[[ Source material, beginning ]]

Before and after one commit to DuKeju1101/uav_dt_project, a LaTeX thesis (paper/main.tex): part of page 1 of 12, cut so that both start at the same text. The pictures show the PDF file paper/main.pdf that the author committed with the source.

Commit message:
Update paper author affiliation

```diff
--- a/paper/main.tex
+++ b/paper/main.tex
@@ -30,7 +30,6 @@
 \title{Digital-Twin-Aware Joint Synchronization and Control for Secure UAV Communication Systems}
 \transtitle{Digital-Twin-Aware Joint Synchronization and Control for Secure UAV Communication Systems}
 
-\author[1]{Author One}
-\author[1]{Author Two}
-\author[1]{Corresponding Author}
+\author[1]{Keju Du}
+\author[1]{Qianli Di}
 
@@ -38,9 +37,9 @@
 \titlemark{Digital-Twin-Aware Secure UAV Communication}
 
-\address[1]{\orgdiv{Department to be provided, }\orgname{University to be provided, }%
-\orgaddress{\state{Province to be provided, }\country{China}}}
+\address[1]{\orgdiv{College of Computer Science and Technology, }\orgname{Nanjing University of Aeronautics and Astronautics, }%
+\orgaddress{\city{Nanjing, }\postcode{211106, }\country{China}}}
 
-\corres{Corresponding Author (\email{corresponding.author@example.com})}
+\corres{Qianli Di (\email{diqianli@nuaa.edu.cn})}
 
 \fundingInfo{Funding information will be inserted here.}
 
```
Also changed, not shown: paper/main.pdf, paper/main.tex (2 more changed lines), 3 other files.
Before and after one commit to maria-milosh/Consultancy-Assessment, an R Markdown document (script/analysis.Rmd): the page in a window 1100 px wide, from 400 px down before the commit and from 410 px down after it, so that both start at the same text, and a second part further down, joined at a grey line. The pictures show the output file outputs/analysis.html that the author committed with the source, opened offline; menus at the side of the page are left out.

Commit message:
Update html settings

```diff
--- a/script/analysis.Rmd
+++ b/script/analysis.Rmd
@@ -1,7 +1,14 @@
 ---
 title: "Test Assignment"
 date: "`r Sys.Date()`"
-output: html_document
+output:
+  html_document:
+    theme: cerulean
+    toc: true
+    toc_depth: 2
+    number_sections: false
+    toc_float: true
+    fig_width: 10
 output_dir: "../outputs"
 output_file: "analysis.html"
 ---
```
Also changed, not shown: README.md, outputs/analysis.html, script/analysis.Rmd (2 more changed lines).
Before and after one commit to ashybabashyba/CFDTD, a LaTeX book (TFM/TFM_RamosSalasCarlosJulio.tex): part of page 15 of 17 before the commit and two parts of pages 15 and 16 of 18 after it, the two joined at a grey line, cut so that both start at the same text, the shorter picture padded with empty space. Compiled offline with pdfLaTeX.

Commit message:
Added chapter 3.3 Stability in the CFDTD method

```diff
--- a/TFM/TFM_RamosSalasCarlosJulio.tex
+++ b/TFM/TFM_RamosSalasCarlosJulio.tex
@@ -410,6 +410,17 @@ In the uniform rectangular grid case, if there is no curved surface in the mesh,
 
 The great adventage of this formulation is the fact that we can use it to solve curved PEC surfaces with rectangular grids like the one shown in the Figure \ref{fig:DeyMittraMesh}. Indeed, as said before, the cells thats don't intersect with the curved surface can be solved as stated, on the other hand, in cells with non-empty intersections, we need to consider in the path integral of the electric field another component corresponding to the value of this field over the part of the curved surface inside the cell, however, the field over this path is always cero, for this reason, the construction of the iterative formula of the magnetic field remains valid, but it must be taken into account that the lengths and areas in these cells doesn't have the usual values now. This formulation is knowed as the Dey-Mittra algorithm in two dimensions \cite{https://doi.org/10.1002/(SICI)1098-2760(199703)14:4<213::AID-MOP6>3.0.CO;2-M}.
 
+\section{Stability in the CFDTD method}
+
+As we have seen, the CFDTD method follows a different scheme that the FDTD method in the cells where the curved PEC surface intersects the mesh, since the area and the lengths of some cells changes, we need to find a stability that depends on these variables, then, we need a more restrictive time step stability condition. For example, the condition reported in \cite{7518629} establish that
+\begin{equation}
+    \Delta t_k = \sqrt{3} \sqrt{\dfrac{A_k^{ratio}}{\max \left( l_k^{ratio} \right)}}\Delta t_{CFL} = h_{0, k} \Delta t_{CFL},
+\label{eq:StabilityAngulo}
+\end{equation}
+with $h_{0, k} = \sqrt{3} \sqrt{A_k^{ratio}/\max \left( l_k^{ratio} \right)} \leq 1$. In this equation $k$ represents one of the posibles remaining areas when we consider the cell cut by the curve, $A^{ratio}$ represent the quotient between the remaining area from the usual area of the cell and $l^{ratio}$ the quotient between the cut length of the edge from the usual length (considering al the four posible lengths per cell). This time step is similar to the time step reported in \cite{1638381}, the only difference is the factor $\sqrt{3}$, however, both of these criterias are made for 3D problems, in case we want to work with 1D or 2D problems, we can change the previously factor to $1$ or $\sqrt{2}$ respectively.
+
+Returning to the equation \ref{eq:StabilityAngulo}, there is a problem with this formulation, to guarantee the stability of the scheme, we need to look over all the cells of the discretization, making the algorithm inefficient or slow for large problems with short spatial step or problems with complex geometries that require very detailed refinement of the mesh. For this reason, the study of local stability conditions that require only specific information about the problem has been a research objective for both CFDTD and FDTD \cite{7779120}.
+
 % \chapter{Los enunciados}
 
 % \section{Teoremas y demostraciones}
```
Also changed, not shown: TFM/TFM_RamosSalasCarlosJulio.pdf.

[[ Source material, end ]]

What you need to do: Gather from the records above every line containing the string "script".

Exercise answer:
Before and after one commit to maria-milosh/Consultancy-Assessment, an R Markdown document (script/analysis.Rmd): the page in a window 1100 px wide, from 400 px down before the commit and from 410 px down after it, so that both start at the same text, and a second part further down, joined at a grey line. The pictures show the output file outputs/analysis.html that the author committed with the source, opened offline; menus at the side of the page are left out.
--- a/script/analysis.Rmd
+++ b/script/analysis.Rmd
Also changed, not shown: README.md, outputs/analysis.html, script/analysis.Rmd (2 more changed lines).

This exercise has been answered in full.